The research and manuscript preparation were supported by grant number N N 106 327339 from the Polish Ministry of Science and Higher Education. My warm thanks are extended to Sabine Sonnentag, the Action Editor of the journal, and two anonymous reviewers for their insightful comments on the earlier version of this paper.
The Nature of the First Small Request as a Decisive Factor in the Effectiveness of the Foot-in-the-Door Technique
Version of Record online: 23 NOV 2011
© 2011 The Author. Applied Psychology: An International Review © 2011 International Association of Applied Psychology
Volume 61, Issue 3, pages 437–453, July 2012
How to Cite
Dolinski, D. (2012), The Nature of the First Small Request as a Decisive Factor in the Effectiveness of the Foot-in-the-Door Technique. Applied Psychology:An International Review, 61: 437–453. doi: 10.1111/j.1464-0597.2011.00477.x
- Issue online: 2 MAY 2012
- Version of Record online: 23 NOV 2011

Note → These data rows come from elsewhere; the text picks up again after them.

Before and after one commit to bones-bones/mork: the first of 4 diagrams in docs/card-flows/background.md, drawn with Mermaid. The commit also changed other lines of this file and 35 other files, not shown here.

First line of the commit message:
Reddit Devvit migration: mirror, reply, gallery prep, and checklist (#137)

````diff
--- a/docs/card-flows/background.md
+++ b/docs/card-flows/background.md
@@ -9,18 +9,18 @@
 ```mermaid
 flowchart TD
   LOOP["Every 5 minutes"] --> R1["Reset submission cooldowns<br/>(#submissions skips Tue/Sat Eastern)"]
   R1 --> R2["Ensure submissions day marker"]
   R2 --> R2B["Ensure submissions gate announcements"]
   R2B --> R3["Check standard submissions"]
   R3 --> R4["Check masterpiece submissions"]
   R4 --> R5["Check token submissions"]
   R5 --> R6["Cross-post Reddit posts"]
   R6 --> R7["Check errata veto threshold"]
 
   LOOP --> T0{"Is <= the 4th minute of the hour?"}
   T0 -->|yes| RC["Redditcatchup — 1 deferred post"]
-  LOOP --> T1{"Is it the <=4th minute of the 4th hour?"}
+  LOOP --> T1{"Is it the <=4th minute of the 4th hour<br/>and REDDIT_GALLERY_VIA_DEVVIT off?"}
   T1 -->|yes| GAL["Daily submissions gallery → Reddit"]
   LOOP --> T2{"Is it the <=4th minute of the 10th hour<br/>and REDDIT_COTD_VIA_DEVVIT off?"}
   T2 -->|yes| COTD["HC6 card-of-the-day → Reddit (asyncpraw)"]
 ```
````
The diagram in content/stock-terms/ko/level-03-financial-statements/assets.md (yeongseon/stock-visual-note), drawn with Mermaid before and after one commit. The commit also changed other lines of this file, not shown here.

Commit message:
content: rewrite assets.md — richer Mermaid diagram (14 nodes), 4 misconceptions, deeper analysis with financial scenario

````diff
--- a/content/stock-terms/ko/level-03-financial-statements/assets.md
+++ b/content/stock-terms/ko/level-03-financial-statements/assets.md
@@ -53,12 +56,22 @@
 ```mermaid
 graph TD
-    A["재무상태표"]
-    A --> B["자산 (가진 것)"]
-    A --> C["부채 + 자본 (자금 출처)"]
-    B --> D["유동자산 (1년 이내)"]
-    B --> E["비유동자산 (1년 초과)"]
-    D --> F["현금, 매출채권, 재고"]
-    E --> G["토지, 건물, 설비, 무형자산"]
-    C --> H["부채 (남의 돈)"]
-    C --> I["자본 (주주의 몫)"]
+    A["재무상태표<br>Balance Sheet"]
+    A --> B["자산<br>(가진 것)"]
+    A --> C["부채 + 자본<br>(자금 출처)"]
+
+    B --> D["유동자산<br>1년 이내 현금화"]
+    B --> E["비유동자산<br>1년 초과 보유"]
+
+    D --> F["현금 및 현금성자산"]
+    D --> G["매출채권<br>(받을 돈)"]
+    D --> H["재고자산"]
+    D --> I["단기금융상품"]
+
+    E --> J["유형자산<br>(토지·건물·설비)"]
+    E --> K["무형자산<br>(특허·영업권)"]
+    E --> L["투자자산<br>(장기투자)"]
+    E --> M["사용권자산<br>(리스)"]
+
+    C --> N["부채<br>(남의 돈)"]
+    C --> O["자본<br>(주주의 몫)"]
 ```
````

In the literature on the foot-in-the-door technique it is usually assumed that the first of the two sequentially posed requests should not be extremely easy (trivial). An uncomplicated request would not activate self-perception mechanisms which, as it is commonly understood, lie behind the effectiveness of the technique. This article proposes that when the initial request is exceptional or odd, then even if it is easy and is fulfilled by nearly everyone it will still enhance people's inclination to fulfill the subsequent, much more complicated request. This assumption was verified in three experiments.